[Web document revisions]
__________

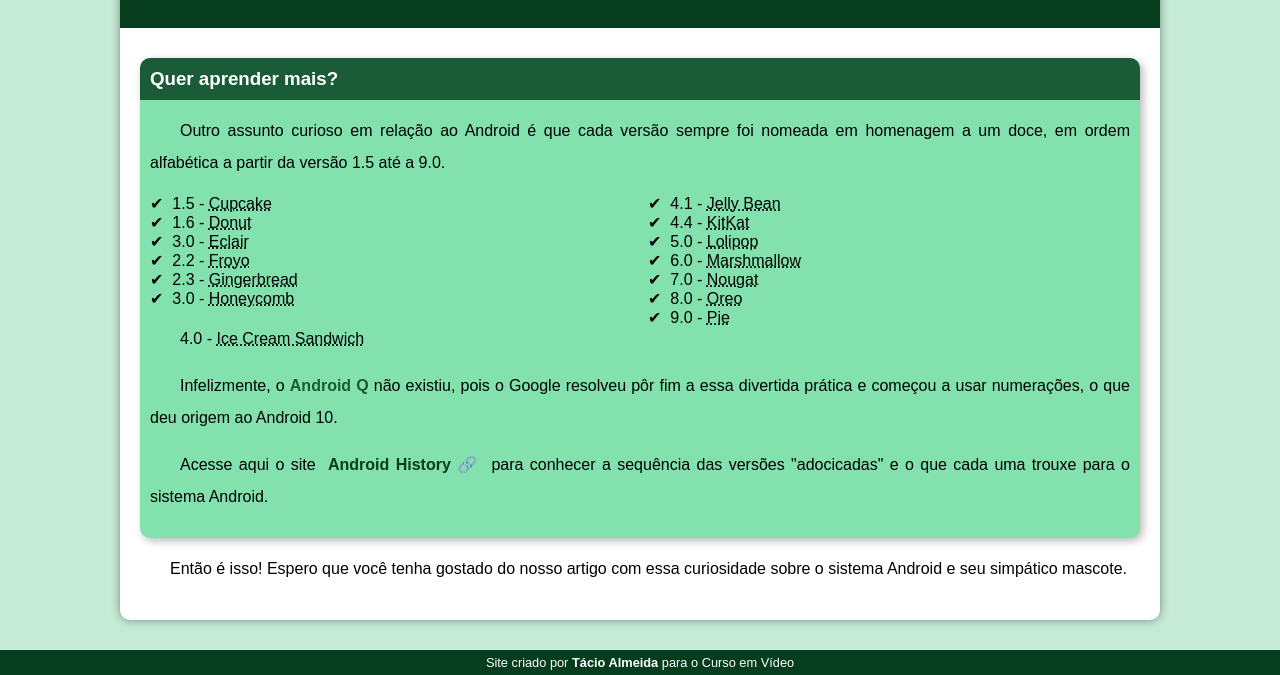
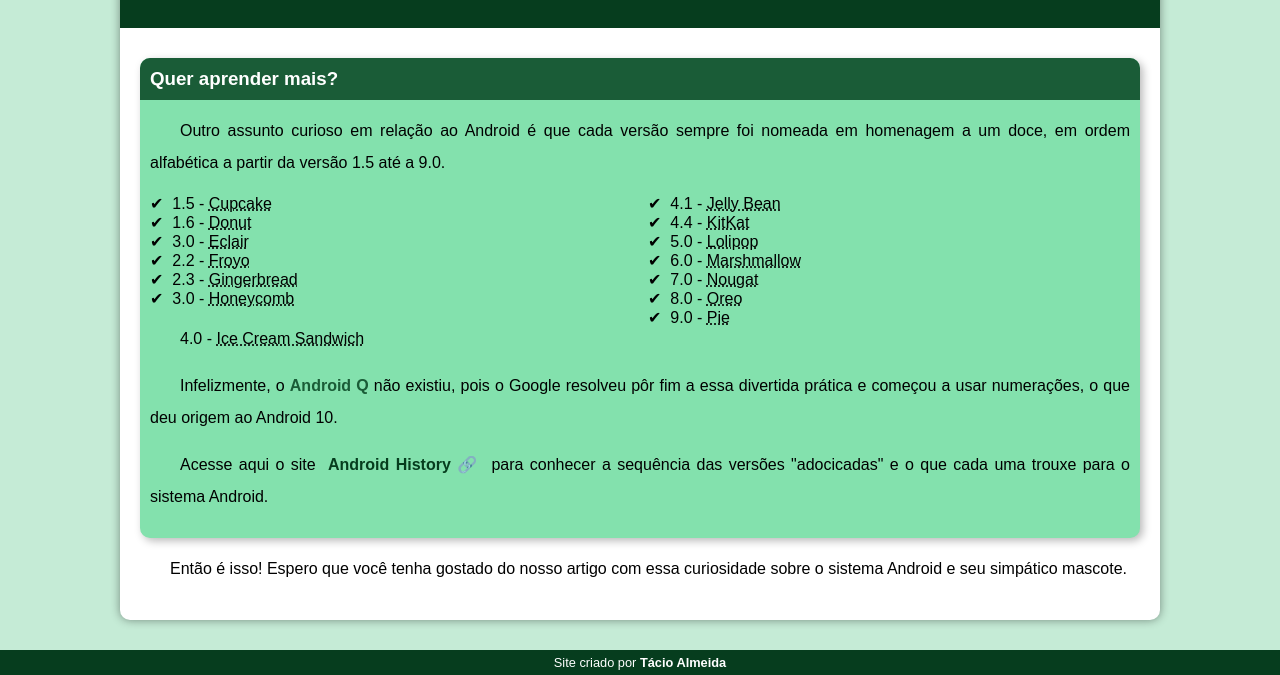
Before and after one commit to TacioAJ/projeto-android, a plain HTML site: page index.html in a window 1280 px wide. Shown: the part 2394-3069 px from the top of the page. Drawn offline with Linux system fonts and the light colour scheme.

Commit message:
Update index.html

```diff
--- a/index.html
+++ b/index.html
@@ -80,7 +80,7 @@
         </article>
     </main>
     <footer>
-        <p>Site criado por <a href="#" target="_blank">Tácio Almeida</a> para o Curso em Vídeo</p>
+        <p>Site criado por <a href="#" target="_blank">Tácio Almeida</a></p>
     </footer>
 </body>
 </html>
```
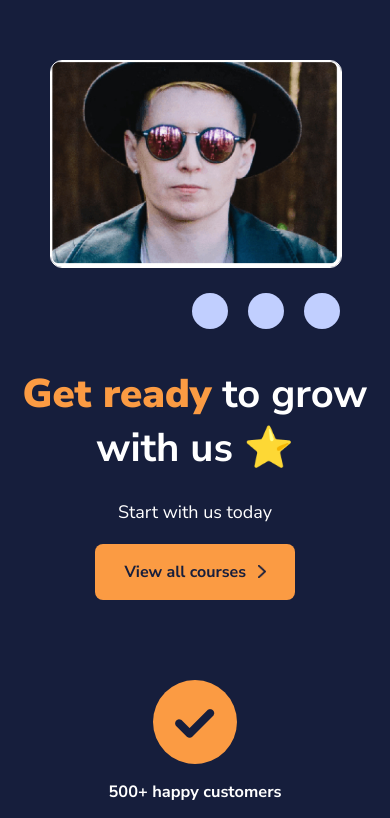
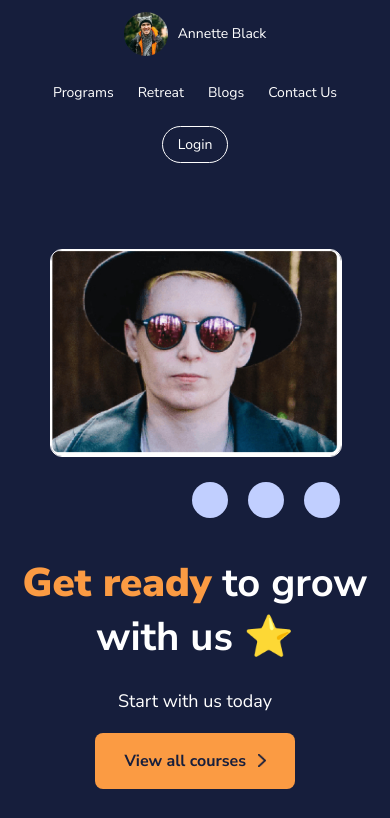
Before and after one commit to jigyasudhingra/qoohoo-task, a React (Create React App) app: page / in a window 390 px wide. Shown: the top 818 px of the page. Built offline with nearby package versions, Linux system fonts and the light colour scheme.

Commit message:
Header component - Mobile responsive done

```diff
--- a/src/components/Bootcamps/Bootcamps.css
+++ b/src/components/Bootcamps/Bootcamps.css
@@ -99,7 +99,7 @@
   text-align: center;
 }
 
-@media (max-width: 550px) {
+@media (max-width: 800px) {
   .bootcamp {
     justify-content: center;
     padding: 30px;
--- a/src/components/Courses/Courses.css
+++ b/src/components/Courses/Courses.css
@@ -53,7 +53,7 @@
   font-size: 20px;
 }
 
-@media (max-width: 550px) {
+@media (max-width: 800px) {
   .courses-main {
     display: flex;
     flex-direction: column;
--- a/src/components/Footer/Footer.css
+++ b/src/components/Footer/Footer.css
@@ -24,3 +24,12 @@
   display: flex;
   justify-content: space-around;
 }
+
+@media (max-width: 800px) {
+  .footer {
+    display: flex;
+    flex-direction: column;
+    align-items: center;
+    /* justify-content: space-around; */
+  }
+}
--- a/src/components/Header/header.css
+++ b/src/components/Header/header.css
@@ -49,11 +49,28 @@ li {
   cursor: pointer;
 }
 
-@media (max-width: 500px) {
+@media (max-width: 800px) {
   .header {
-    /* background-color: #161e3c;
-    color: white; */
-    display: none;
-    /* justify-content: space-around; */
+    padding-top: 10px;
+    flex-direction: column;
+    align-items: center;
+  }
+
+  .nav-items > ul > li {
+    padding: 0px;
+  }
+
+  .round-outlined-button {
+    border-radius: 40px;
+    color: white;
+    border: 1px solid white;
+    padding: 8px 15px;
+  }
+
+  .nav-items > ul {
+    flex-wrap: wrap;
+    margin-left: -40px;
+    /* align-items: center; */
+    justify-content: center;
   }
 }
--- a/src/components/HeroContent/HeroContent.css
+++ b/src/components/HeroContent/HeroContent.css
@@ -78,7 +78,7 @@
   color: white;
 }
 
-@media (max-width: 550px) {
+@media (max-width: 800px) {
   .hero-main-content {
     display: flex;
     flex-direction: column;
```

__________

EXERCISE OBJECTIVE »
Check each line above for the word "main" and copy every line that has it.

SOLUTION »
     </main>
   .courses-main {
   .hero-main-content {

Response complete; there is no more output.